We have exceeded our initial commitment to welcome 3,000 people under the Scottish supersponsor scheme
. As a nation, Scotland is now providing safety to over 16,500 people from Ukraine, which is 18.6 per cent of all United Kingdom arrivals, and the highest number per head of population in the four nations.
Although the Scottish supersponsor scheme has been temporarily paused for new applications, the Scottish Government continues to work with the Convention of Scottish Local Authorities and local councils to provide safe, suitable accommodation and a wraparound support offer to displaced Ukrainians who are already in our country and to those who have been granted permission to travel here.
Has the Scottish Government set itself a target for how long an individual will be housed on the ship in Edinburgh before they will be moved into more permanent accommodation?
We want people to be out of temporary accommodation as quickly as possible, regardless of whether that is hotel accommodation, the ship that has arrived in Leith, or the ship that is being worked on in Glasgow. We want people to be in temporary accommodation for as short a period as possible and to be moved to longer-term accommodation as quickly as possible, and we want to give people the opportunity to be able to rebuild their lives in Scotland. We do not want people to be staying in short-term accommodation for any longer than is absolutely necessary.
I associate myself with comments from colleagues across the chamber about the health of Her Majesty the Queen.
The minister will be aware that Ukrainians are not the only people who are seeking refuge and asylum in Scotland. There are almost 5,000 asylum seekers in the country. Extending the concessionary travel scheme to all those asylum seekers would improve their lives immeasurably. The discussions that I have had with the Government have generally been positive, but progress has been painfully slow. Can the minister confirm whether the Government agrees that the concessionary travel scheme should be extended to all asylum seekers?
For people who are arriving from Ukraine, which is my responsibility, the concessionary travel scheme already applies—so people over 60 and young people already have access to that scheme. I have heard the representations and have met Mr Sweeney, Bob Doris, Mark Ruskell and others to discuss their proposal to extend the concessionary travel scheme. We continue to work on doing what we can to see whether there is more that can be done with the limited financial resources that we have.
First, I pay tribute to the work that the Micah Project in Troon is doing.
The Scottish Government has provided additional funding to national charities. It has committed £1.3 million to the Scottish Refugee Council and £36,000 to JustRight Scotland’s Ukraine advice service. That funding will increase the capacity to extend valuable support to arriving Ukrainians. Along with support from local authorities, that will provide local charities with the assistance that they require to support displaced people from Ukraine who are living in Scotland.

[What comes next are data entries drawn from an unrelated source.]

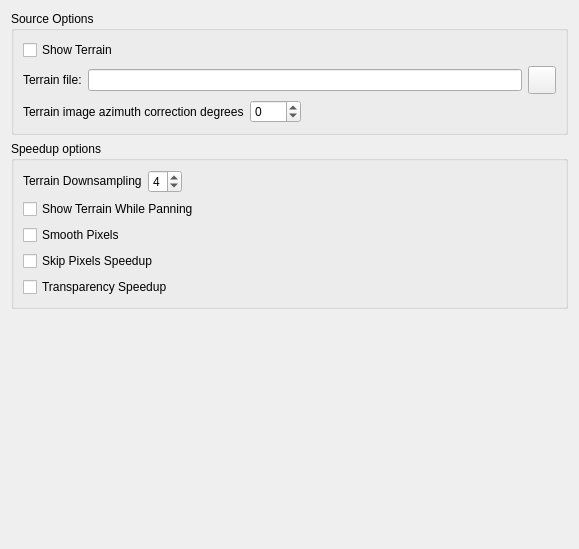
KDE/kstars, file kstars/options/opsterrain.ui: the form before one commit.
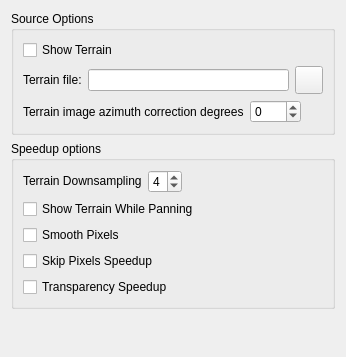
The form after the commit.

Commit message: Fix UI element names to match kcfg_ requirements

Diff of the .ui file:
```diff
--- a/kstars/options/opsterrain.ui
+++ b/kstars/options/opsterrain.ui
@@ -6,8 +6,8 @@
    <rect>
     <x>0</x>
     <y>0</y>
-    <width>579</width>
-    <height>549</height>
+    <width>346</width>
+    <height>357</height>
    </rect>
   </property>
   <layout class="QVBoxLayout" name="terrainVerticalLayout_2">
@@ -216,13 +216,13 @@
        </widget>
       </item>
       <item>
-       <widget class="QCheckBox" name="TerrainSmoothB">
-        <property name="text">
-         <string>Smooth Pixels</string>
-        </property>
+       <widget class="QCheckBox" name="kcfg_TerrainSmoothPixels">
         <property name="toolTip">
          <string>Creates a smoother image at the cost of some extra computation.</string>
         </property>
+        <property name="text">
+         <string>Smooth Pixels</string>
+        </property>
        </widget>
       </item>
       <item>
```
Left out of the diff: 20 changed lines with no effect on the pictures. The commit also changes 2 other files.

It is worth reiterating the fact that we have also provided support to local authorities to ensure that there is assistance for local organisations, too. If more needs to be done, I am happy to hear such representations and to see what more is possible.
Councils need to know how many Ukrainians are arriving so that they can provide support. However, ministers are often better informed than they are. I am often referred to Home Office data when I raise such questions; however, that does not show which local authorities will receive Ukrainians under the supersponsor scheme, or how many.

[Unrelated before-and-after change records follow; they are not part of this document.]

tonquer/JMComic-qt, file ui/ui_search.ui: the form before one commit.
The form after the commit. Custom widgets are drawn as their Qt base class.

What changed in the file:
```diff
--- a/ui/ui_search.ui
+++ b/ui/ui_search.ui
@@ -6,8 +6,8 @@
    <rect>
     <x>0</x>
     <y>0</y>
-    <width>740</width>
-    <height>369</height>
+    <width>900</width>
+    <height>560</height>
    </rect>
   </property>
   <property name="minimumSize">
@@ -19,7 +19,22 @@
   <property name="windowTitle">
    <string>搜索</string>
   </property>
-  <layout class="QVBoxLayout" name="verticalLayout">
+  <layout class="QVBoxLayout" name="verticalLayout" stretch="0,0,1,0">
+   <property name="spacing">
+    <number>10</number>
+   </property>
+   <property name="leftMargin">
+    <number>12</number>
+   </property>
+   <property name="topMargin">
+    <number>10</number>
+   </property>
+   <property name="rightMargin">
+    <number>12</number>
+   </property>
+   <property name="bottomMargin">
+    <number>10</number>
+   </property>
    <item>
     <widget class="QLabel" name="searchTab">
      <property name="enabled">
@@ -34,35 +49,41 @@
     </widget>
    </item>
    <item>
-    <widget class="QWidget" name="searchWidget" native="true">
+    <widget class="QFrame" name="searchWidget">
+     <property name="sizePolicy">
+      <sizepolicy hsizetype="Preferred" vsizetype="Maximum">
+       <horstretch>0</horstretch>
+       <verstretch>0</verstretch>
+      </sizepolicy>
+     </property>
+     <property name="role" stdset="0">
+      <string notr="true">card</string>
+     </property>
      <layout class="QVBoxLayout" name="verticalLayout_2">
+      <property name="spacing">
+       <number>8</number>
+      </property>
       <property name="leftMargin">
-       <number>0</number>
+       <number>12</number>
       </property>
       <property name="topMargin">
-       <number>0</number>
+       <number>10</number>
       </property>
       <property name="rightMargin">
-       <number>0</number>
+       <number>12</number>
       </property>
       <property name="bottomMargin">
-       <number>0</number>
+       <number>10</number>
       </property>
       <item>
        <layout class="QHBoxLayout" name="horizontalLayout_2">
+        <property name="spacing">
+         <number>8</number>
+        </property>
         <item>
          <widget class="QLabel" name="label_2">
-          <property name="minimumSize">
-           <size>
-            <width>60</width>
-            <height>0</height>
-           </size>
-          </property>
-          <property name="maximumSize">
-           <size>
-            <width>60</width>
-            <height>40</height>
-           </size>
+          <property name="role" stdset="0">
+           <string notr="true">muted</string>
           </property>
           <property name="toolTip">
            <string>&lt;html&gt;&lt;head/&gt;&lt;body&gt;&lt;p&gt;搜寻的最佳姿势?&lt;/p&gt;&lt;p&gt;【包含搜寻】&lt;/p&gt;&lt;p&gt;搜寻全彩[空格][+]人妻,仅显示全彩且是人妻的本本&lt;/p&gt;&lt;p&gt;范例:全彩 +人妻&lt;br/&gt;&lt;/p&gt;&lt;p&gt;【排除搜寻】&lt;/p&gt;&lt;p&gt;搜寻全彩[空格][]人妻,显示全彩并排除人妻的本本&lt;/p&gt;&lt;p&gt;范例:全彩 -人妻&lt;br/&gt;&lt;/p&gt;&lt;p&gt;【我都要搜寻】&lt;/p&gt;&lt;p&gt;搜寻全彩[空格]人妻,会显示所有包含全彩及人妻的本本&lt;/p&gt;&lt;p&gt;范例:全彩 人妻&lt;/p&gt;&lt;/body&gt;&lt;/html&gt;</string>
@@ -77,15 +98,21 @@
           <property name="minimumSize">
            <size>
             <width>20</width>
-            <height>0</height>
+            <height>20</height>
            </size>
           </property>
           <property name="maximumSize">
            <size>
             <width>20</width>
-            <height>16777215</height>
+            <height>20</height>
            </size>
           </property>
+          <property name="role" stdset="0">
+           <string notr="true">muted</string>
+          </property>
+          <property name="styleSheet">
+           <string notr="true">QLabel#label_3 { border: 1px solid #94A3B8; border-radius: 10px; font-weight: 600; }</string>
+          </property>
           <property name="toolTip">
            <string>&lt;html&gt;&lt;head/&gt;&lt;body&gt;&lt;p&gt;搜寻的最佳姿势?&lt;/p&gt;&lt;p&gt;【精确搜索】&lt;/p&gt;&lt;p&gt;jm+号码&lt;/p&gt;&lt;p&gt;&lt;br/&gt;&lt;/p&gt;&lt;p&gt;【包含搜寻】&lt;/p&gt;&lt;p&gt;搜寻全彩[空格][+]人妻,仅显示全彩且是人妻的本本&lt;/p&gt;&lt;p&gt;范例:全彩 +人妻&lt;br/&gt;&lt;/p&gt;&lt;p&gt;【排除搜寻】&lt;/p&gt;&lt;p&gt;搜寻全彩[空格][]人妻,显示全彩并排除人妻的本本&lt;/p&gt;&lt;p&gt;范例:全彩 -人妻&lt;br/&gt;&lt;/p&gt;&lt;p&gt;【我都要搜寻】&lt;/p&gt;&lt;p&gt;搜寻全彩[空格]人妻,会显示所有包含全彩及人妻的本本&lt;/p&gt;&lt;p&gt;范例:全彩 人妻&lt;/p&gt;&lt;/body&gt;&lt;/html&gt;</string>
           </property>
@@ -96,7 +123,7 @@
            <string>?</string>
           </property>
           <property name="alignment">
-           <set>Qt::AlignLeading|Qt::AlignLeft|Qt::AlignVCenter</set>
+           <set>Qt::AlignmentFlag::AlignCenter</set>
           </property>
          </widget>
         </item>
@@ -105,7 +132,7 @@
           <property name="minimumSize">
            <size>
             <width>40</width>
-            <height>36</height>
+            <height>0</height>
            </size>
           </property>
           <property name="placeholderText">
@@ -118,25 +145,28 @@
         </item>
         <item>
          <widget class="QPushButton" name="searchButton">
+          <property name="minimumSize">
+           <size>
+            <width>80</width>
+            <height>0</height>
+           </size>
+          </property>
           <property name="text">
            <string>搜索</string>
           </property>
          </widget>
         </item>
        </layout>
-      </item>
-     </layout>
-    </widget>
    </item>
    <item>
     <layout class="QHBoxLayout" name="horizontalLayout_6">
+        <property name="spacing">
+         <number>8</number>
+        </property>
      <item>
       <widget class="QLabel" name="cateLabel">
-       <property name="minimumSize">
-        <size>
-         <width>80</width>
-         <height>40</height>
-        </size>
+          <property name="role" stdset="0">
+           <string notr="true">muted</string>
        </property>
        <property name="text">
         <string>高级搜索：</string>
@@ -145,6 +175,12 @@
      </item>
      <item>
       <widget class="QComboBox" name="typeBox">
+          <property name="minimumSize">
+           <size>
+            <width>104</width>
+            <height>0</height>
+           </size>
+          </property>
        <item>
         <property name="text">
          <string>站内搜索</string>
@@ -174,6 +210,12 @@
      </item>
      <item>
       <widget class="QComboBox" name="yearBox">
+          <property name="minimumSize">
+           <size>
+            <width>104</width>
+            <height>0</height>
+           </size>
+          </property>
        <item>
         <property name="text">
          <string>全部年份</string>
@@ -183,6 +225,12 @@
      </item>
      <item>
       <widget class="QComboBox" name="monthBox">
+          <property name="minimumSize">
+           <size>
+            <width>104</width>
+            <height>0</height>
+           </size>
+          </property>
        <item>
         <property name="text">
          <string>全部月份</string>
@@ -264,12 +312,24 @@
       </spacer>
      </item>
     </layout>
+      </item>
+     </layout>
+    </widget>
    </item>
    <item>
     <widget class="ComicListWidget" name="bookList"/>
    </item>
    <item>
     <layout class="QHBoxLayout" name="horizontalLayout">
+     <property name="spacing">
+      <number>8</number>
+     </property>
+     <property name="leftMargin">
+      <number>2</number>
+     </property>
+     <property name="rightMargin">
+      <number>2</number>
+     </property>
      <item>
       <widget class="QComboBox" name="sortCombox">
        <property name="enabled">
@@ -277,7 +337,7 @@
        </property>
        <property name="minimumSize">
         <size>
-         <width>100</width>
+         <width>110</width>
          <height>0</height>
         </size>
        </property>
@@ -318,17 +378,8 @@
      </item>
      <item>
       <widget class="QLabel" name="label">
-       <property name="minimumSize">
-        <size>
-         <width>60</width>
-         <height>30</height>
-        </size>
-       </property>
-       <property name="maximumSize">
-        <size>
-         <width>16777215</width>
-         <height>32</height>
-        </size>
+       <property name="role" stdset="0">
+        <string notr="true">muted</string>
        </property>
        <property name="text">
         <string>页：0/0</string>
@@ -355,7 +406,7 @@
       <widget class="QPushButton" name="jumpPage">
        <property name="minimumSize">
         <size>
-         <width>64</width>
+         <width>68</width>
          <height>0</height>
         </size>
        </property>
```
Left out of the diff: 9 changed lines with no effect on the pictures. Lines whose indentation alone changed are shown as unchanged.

Will the Scottish Governments publish its own detailed breakdown of people who are arriving under the supersponsor scheme in the near future?

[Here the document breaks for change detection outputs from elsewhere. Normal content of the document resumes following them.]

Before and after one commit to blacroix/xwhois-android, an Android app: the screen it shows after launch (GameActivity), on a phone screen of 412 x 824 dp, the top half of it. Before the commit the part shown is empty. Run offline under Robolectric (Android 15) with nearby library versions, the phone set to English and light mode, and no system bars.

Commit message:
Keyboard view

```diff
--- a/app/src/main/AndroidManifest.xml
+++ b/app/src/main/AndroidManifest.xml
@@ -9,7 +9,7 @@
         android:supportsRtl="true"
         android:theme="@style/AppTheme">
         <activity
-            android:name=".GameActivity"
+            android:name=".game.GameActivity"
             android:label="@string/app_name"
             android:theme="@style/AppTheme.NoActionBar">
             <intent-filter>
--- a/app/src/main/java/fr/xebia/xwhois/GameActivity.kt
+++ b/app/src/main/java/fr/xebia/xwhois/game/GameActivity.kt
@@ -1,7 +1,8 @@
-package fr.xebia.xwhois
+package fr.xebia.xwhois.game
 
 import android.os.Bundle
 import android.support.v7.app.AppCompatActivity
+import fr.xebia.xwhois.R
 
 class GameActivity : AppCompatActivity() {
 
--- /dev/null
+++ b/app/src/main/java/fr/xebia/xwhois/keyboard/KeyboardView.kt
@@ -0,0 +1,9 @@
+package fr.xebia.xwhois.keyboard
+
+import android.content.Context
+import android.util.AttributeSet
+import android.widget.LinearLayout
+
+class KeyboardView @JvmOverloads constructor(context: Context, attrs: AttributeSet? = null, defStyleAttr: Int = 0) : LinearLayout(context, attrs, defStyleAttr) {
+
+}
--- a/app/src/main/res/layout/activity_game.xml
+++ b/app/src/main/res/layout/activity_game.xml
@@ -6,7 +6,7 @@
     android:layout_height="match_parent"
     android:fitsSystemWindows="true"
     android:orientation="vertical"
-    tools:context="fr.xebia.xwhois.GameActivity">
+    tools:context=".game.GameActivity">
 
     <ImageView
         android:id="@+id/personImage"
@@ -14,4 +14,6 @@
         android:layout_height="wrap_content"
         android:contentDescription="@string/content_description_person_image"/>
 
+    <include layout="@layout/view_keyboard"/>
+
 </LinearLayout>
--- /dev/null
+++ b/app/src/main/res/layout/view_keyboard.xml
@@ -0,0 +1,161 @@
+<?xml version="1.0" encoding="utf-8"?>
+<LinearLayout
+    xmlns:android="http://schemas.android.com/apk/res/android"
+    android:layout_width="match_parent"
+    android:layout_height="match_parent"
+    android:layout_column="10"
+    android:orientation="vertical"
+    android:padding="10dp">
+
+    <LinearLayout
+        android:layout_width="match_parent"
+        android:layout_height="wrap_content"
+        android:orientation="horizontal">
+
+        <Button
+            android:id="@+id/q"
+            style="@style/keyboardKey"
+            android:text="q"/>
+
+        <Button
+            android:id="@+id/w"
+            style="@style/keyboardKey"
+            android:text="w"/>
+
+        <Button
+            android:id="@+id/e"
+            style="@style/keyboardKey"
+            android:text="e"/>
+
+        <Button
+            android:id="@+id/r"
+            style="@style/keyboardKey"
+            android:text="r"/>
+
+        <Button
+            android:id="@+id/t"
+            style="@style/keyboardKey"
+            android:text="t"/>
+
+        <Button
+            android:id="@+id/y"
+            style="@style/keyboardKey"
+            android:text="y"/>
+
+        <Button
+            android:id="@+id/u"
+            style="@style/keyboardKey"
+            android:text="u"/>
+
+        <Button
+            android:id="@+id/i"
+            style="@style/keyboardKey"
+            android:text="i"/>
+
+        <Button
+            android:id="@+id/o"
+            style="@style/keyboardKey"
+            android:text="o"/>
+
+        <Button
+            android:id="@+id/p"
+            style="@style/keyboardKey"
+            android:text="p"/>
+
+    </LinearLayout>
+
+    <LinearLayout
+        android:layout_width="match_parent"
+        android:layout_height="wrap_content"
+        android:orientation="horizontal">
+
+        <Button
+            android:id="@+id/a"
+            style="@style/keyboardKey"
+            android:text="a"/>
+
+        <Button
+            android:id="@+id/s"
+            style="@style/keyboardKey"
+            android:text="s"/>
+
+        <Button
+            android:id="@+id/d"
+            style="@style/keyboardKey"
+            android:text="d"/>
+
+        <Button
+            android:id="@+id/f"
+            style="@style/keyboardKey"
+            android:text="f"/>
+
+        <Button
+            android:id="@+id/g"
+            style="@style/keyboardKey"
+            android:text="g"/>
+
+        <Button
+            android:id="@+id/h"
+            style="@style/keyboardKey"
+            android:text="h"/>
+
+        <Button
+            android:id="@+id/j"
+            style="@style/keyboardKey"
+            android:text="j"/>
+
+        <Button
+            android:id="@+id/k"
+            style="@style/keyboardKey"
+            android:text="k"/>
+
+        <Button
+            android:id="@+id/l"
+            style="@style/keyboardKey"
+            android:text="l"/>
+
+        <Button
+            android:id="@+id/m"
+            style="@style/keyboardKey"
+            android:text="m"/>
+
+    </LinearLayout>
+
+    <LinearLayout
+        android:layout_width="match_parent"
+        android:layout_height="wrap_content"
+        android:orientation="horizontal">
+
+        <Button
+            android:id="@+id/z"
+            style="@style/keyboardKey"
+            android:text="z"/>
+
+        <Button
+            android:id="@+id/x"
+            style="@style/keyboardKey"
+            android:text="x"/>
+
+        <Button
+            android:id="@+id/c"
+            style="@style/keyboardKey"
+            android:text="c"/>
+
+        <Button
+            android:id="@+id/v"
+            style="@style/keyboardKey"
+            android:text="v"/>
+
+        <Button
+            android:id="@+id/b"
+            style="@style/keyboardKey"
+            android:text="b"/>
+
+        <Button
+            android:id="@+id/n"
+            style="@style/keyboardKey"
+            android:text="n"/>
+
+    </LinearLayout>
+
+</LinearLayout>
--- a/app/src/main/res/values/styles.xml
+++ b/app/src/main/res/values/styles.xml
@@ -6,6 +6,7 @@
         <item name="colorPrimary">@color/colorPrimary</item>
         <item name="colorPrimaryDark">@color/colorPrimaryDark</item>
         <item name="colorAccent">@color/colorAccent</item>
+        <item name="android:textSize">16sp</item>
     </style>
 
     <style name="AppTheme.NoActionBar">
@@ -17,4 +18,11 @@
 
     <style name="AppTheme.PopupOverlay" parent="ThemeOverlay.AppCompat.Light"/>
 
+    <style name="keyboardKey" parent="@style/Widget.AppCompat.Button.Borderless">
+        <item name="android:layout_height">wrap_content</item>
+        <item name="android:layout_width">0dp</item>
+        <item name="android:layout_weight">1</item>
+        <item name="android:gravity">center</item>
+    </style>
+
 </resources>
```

I record my thanks to Lord Richard Harrington for the work that he did, collaboratively, with the Scottish Government and the Welsh Government. We worked well together and I am sorry that he has moved on. We wait to see whether his position will be replaced in the UK Government reshuffle.
We are actively pressing the UK Government to increase funding for hosts, particularly during the cost of living crisis, when energy bills are soaring. I agree with
Richard Harrington that it is essential that the UK Government increase the “thank you” payments for hosts to £700, and I hope that the new Chancellor of the Exchequer will reflect on that as he considers future support for the Ukrainian schemes.